Forum Energy Services, which owns 21.87% of AAOG’s shares and is the largest single holder, has said it will back the change. This will be voted on at an AAOG general meeting. The deal also requires approval from Congo Brazzaville’s Minister of Hydrocarbons.
AAOG acknowledged the changed terms and called for its shareholders to attend the general meeting remotely.
Zenith had a put and call option to acquire the last 20% of the unit, but this has been terminated. The buyer had also planned to provide a secured loan facility, worth £250,000, but this has also been ended.
Zenith’s CEO Andrea Cattaneo said his company’s share price had fallen recently and that the new agreement reflected “an adjusted asset valuation commensurate with the decline in oil prices”. The cash would be “funded by means of our publicly announced EUR 25 million EMTN programme”.
Once the deal has been completed, AAOG will qualify as a cash shell on London’s Alternative Investment Market (AIM) and so would have to find a deal to carry out a reverse takeover.
Align Research’s Richard Jennings expressed scepticism to Energy Voice about the deal. “Zenith doesn’t have any money. It has been based on the printing of paper and collection of money from new cannon fodder. [Coronavirus] has blown a universe-sized black hole in Cattaneo’s outlook. AAOG and Zenith are both toast, desperately trying to stand up while a hurricane force wind is blowing around them,” Jennings said. “The termination of the put and call option shows bad intent as regards Zenith’s plans.”
Jennings has long been critical of the Zenith transaction and played a part in an alternative bid for AAOG in January. “Shareholders will never see any benefit from this deal. AAOG and Zenith … need to die. It is a travesty of epic proportions.”
Responding on behalf of Zenith Stefania Barbaglio said anger in the market place had been driven by low share prices, triggered by the coronavirus and oil crash. “The current market situation is difficult for oil and gas producers but it has also created opportunities that Zenith is pursuing and will be adequately able to fund them. Zenith board’s main priority is to build a portfolio that generates value for its shareholders and part of this is the deal in Congo.”
Barbaglio also denied there were problems with Zenith’s funding.

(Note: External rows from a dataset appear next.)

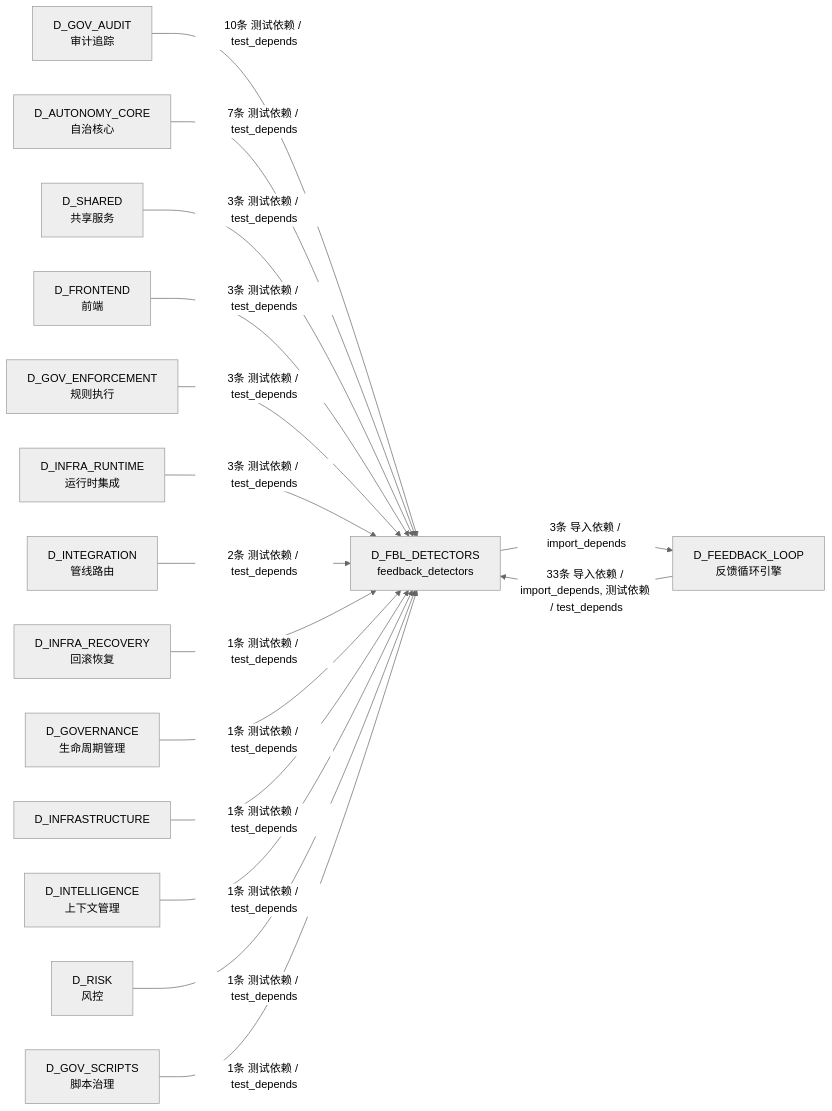
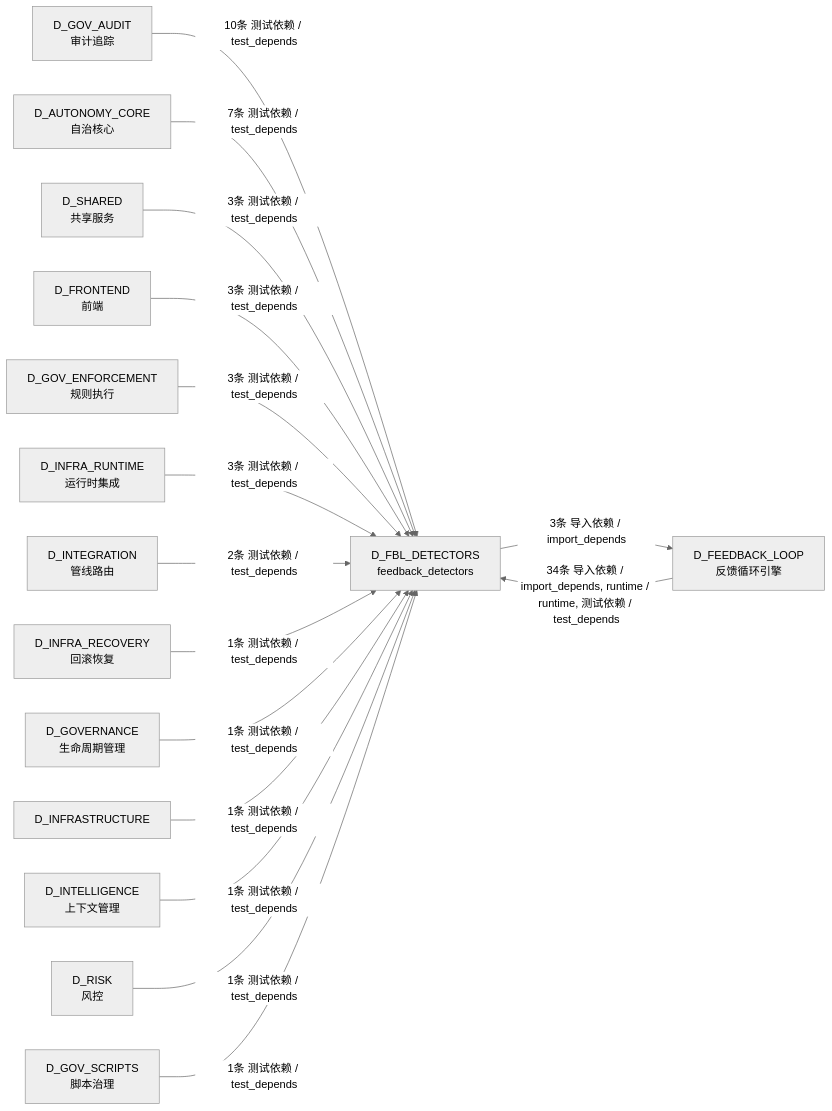
The sixth of 6 diagrams in docs/02_enterprise_architecture/02_domain_architecture_docs/11_d_fbl_detectors.md (xuanFelixVan/ZephyrAlpha), drawn with Mermaid (neutral theme) before and after one commit. The commit also changed other lines of this file and 127 other files, not shown here.

First line of the commit message:
chore(docs): S2-2 refresh architecture docs after depgraph rebuild

````diff
--- a/docs/02_enterprise_architecture/02_domain_architecture_docs/11_d_fbl_detectors.md
+++ b/docs/02_enterprise_architecture/02_domain_architecture_docs/11_d_fbl_detectors.md
@@ -518,33 +520,33 @@
 ```mermaid
 graph LR
     D_FBL_DETECTORS["D_FBL_DETECTORS<br/>feedback_detectors"]
     D_FEEDBACK_LOOP["D_FEEDBACK_LOOP<br/>反馈循环引擎"]
     D_GOV_AUDIT["D_GOV_AUDIT<br/>审计追踪"]
     D_AUTONOMY_CORE["D_AUTONOMY_CORE<br/>自治核心"]
     D_SHARED["D_SHARED<br/>共享服务"]
     D_FRONTEND["D_FRONTEND<br/>前端"]
     D_GOV_ENFORCEMENT["D_GOV_ENFORCEMENT<br/>规则执行"]
     D_INFRA_RUNTIME["D_INFRA_RUNTIME<br/>运行时集成"]
     D_INTEGRATION["D_INTEGRATION<br/>管线路由"]
     D_INFRA_RECOVERY["D_INFRA_RECOVERY<br/>回滚恢复"]
     D_GOVERNANCE["D_GOVERNANCE<br/>生命周期管理"]
     D_INFRASTRUCTURE["D_INFRASTRUCTURE"]
     D_INTELLIGENCE["D_INTELLIGENCE<br/>上下文管理"]
     D_RISK["D_RISK<br/>风控"]
     D_GOV_SCRIPTS["D_GOV_SCRIPTS<br/>脚本治理"]
     D_FBL_DETECTORS -->|3条 导入依赖 / import_depends| D_FEEDBACK_LOOP
-    D_FEEDBACK_LOOP -->|33条 导入依赖 / import_depends, 测试依赖 / test_depends| D_FBL_DETECTORS
+    D_FEEDBACK_LOOP -->|34条 导入依赖 / import_depends, runtime / runtime, 测试依赖 / test_depends| D_FBL_DETECTORS
     D_GOV_AUDIT -->|10条 测试依赖 / test_depends| D_FBL_DETECTORS
     D_AUTONOMY_CORE -->|7条 测试依赖 / test_depends| D_FBL_DETECTORS
     D_SHARED -->|3条 测试依赖 / test_depends| D_FBL_DETECTORS
     D_FRONTEND -->|3条 测试依赖 / test_depends| D_FBL_DETECTORS
     D_GOV_ENFORCEMENT -->|3条 测试依赖 / test_depends| D_FBL_DETECTORS
     D_INFRA_RUNTIME -->|3条 测试依赖 / test_depends| D_FBL_DETECTORS
     D_INTEGRATION -->|2条 测试依赖 / test_depends| D_FBL_DETECTORS
     D_INFRA_RECOVERY -->|1条 测试依赖 / test_depends| D_FBL_DETECTORS
     D_GOVERNANCE -->|1条 测试依赖 / test_depends| D_FBL_DETECTORS
     D_INFRASTRUCTURE -->|1条 测试依赖 / test_depends| D_FBL_DETECTORS
     D_INTELLIGENCE -->|1条 测试依赖 / test_depends| D_FBL_DETECTORS
     D_RISK -->|1条 测试依赖 / test_depends| D_FBL_DETECTORS
     D_GOV_SCRIPTS -->|1条 测试依赖 / test_depends| D_FBL_DETECTORS
 ```
````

The company has a euro bond programme and is “has always pursued a strategy of low company expenses”. The new agreement provides better terms for Zenith and better value for the company’s shareholders.
Updated: 15:10 with comments from Align Research’s Richard Jennings and Zenith’s Stefania Barbaglio.